ByABC News
September 28, 2006, 5:39 PM

Sept. 29, 2006 — -- Despite a current media frenzy over high-profile suicides -- including, most recently, two Sago mine workers who lost 12 comrades to a mining disaster -- a study published in the American Journal of Public Health reports a decline in suicide rates from 1970 to 2002.

And though there has been concern that new antidepressants released in the late 1980s may increase the risk of suicide, especially among adolescents, the study shows that there are no clinical studies to prove this.

The study, led by Dr. Robert E. McKeown at the University of South Carolina, Columbia, looked at four age groups and found that suicide rates for the youngest (15 to 24 years) and oldest (65 years and older) age groups peaked in the late 1980s and early 1990s and have since steadily declined.

For the middle two age groups, rates only recently began to fall (45 to 64 years), or remained stable in recent years (25 to 44 years). Suicide rates for all age groups were lower in 2002 compared with 1970.

Suicide went from ranking as the eighth leading cause of death in 1998 to the 11th leading cause of death in 2003. Suicide, however, remains a national killer. In 2003, nearly 11 out of every 100,000 poeple living in the United States committed suicide.

According to the authors, there are several possible reasons for the drop in suicide rate. The economic prosperity of the 1990s meant that younger people didn't have a hard time finding jobs, and older people earned enough from their investments to have a comfortable retirement.

An increase in healthy life expectancy may also be a contributing factor.
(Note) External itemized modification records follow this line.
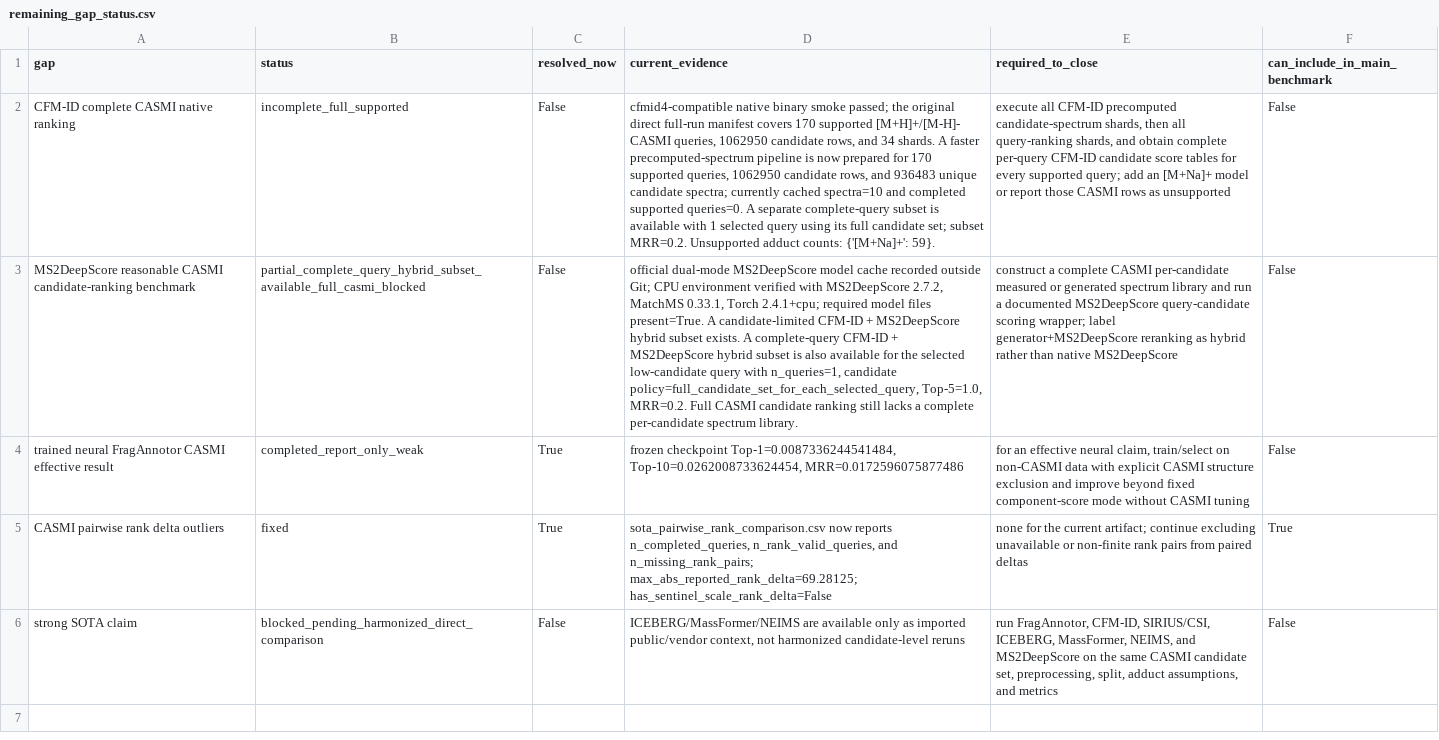
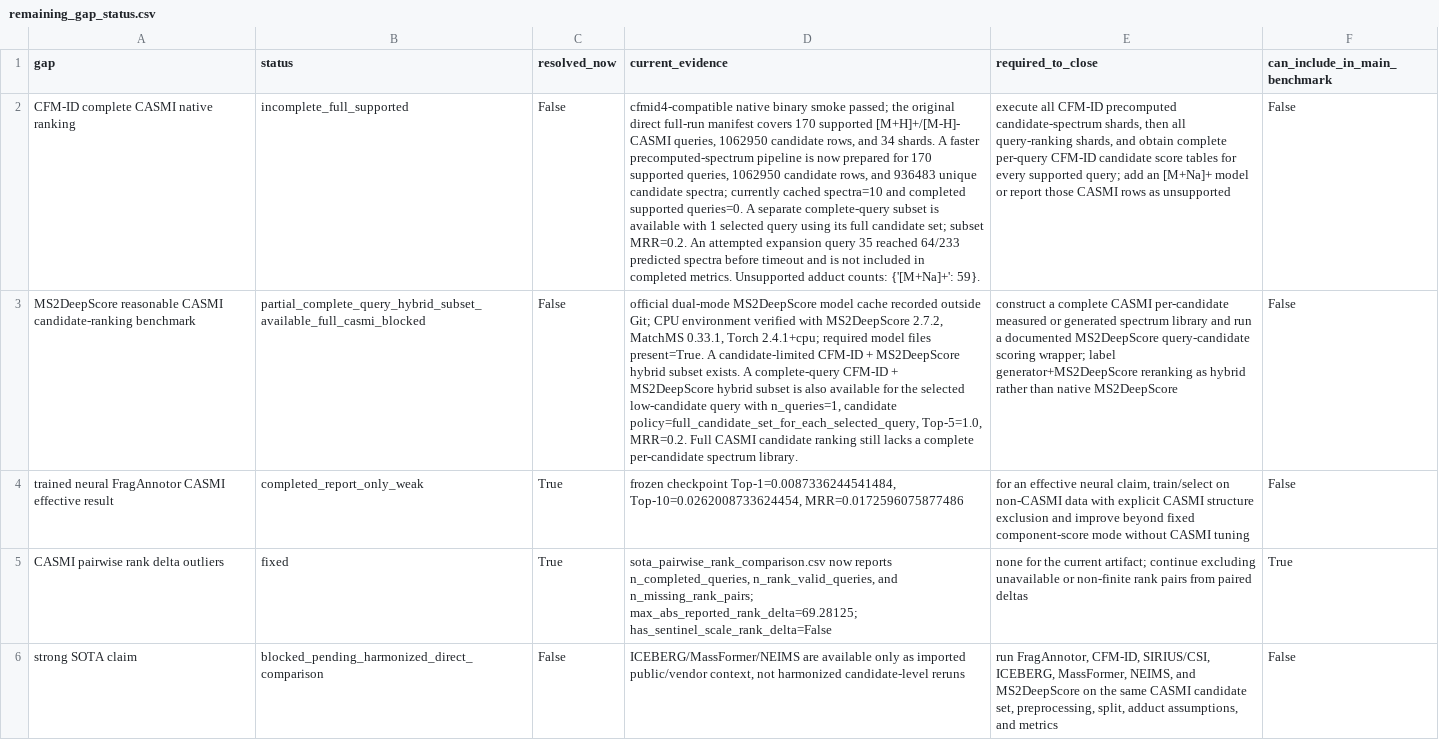
Before and after one commit to zhome1226/FragAnnotor, a CSV file: results/casmi_remaining_gap_and_sota_guardrail_v1/remaining_gap_status.csv, drawn as a sheet; the diff names each change by its address in the sheet, - before the commit and + after, or states it on an @@ line.

```diff
--- a/results/casmi_remaining_gap_and_sota_guardrail_v1/remaining_gap_status.csv
+++ b/results/casmi_remaining_gap_and_sota_guardrail_v1/remaining_gap_status.csv
-D2 (current_evidence): …subset MRR=0.2. Unsupported adduct…
+D2 (current_evidence): …subset MRR=0.2. An attempted expansion query 35 reached 64/233 predicted spectra before timeout and is not included in completed metrics. Unsupported adduct…
```
Also changed, not shown: results/casmi_remaining_gap_and_sota_guardrail_v1/claim_guardrail_status.csv, results/manuscript_ready_benchmark_tables_v1/supplementary_native_tool_audit_and_blockers.csv, 18 other files.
As people live longer, with strong social networks, they don't suffer as much from loneliness and depression, thereby reducing the risk of suicide.
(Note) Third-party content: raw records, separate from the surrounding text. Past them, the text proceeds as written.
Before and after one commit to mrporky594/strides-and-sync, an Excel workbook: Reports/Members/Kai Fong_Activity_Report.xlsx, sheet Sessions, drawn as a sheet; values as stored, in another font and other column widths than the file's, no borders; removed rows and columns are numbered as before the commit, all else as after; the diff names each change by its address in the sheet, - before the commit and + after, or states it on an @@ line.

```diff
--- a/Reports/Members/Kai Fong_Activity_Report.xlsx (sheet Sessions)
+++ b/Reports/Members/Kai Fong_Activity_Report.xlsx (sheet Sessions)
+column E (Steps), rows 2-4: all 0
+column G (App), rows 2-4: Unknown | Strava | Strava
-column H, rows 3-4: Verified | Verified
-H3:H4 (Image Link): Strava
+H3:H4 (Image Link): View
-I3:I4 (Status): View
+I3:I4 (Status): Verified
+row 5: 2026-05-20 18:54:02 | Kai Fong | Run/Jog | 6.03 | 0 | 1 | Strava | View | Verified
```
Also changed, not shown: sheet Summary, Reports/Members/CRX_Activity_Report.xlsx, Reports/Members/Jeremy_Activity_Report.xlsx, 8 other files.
Suicide rates began to fall around the same time that a newer class of antidepressants, serotonin-selective reuptake inhibitors (SSRIs), hit the market in 1988. It was thought that the declining suicide rates were attributable to these new drugs, which include Prozac and Paxil.